## Task directions
A single number is the whole answer: the count of lines in the records where "Viés" occurs.

- - -

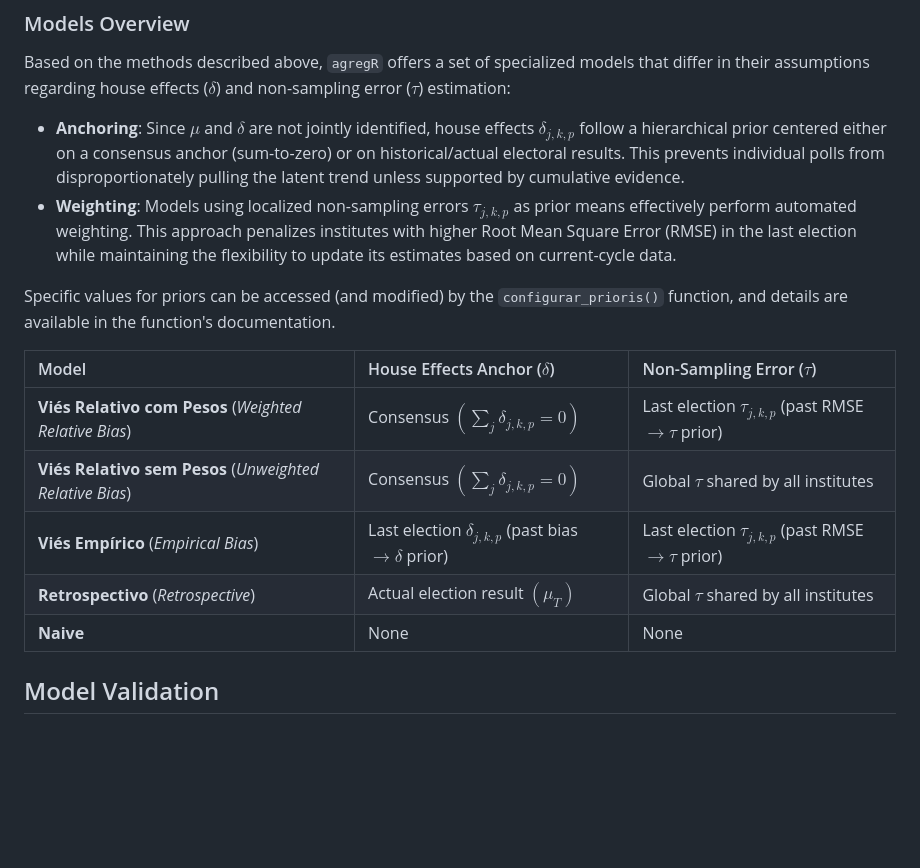
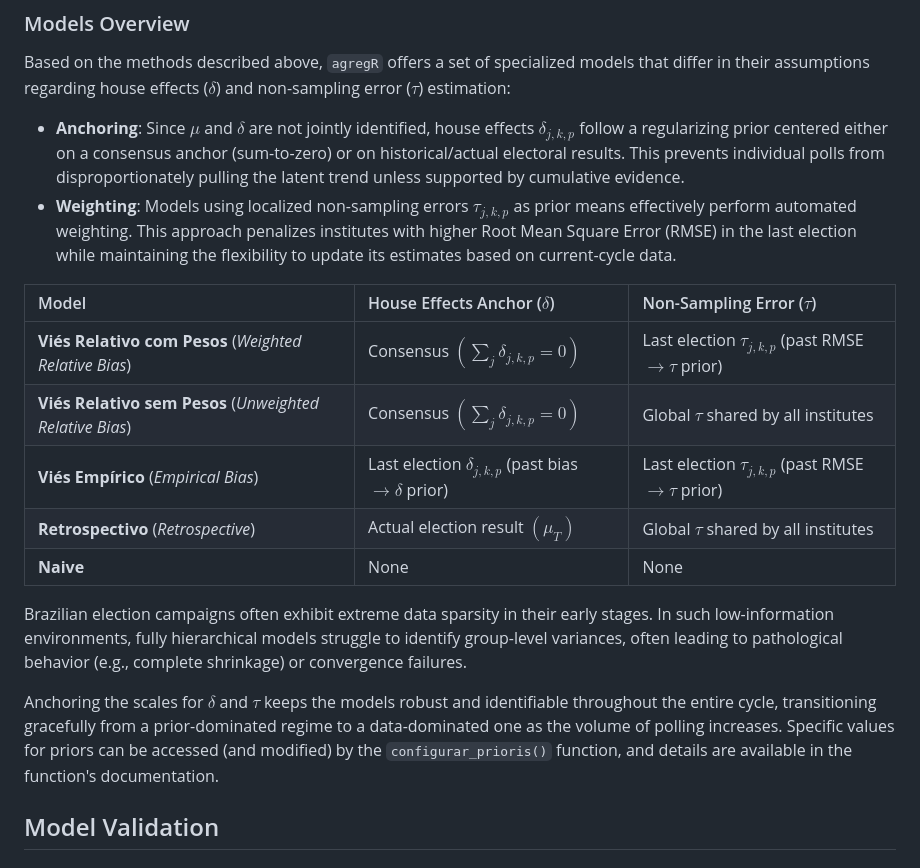
Before and after one commit to rnmag/agregR, a Markdown page: README.md, the part around the change. Drawn GitHub-style; blank space fills up the shorter version.

Commit message:
clarify anchoring

```diff
--- a/README.md
+++ b/README.md
@@ -362,7 +362,7 @@ specialized models that differ in their assumptions regarding house
 effects ($\delta$) and non-sampling error ($\tau$) estimation:
 
 - **Anchoring**: Since $\mu$ and $\delta$ are not jointly identified, house
-  effects $\delta_{j,k,p}$ follow a hierarchical prior centered either on a
+  effects $\delta_{j,k,p}$ follow a regularizing prior centered either on a
   consensus anchor (sum-to-zero) or on historical/actual electoral results.
   This prevents individual polls from disproportionately pulling the latent
   trend unless supported by cumulative evidence.
@@ -372,10 +372,6 @@ effects ($\delta$) and non-sampling error ($\tau$) estimation:
   election while maintaining the flexibility to update its estimates based
   on current-cycle data.
 
-Specific values for priors can be accessed (and modified) by the
-`configurar_prioris()` function, and details are available in the function's
-documentation.
-
 | Model | House Effects Anchor ($\delta$) | Non-Sampling Error ($\tau$) |
 |:---|:---|:---|
 | **Viés Relativo com Pesos** (*Weighted Relative Bias*) | Consensus $\left(\sum_j \delta_{j, k, p} = 0\right)$ | Last election $\tau_{j,k,p}$ (past RMSE $\rightarrow \tau$ prior) |
@@ -383,6 +379,17 @@ documentation.
 | **Viés Empírico** (*Empirical Bias*) | Last election $\delta_{j,k,p}$ (past bias $\rightarrow \delta$ prior) | Last election $\tau_{j,k,p}$ (past RMSE $\rightarrow \tau$ prior) |
 | **Retrospectivo** (*Retrospective*) | Actual election result $\left(\mu_T\right)$ | Global $\tau$ shared by all institutes |
 | **Naive** | None | None |
+
+Brazilian election campaigns often exhibit extreme data sparsity in their early
+stages. In such low-information environments, fully hierarchical models struggle
+to identify group-level variances, often leading to pathological behavior
+(e.g., complete shrinkage) or convergence failures.
+
+Anchoring the scales for $\delta$ and $\tau$ keeps the models robust and identifiable
+throughout the entire cycle, transitioning gracefully from a prior-dominated regime
+to a data-dominated one as the volume of polling increases. Specific values for
+priors can be accessed (and modified) by the `configurar_prioris()` function,
+and details are available in the function's documentation.
 
 ## Model Validation
 
```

- - -

## Written response
2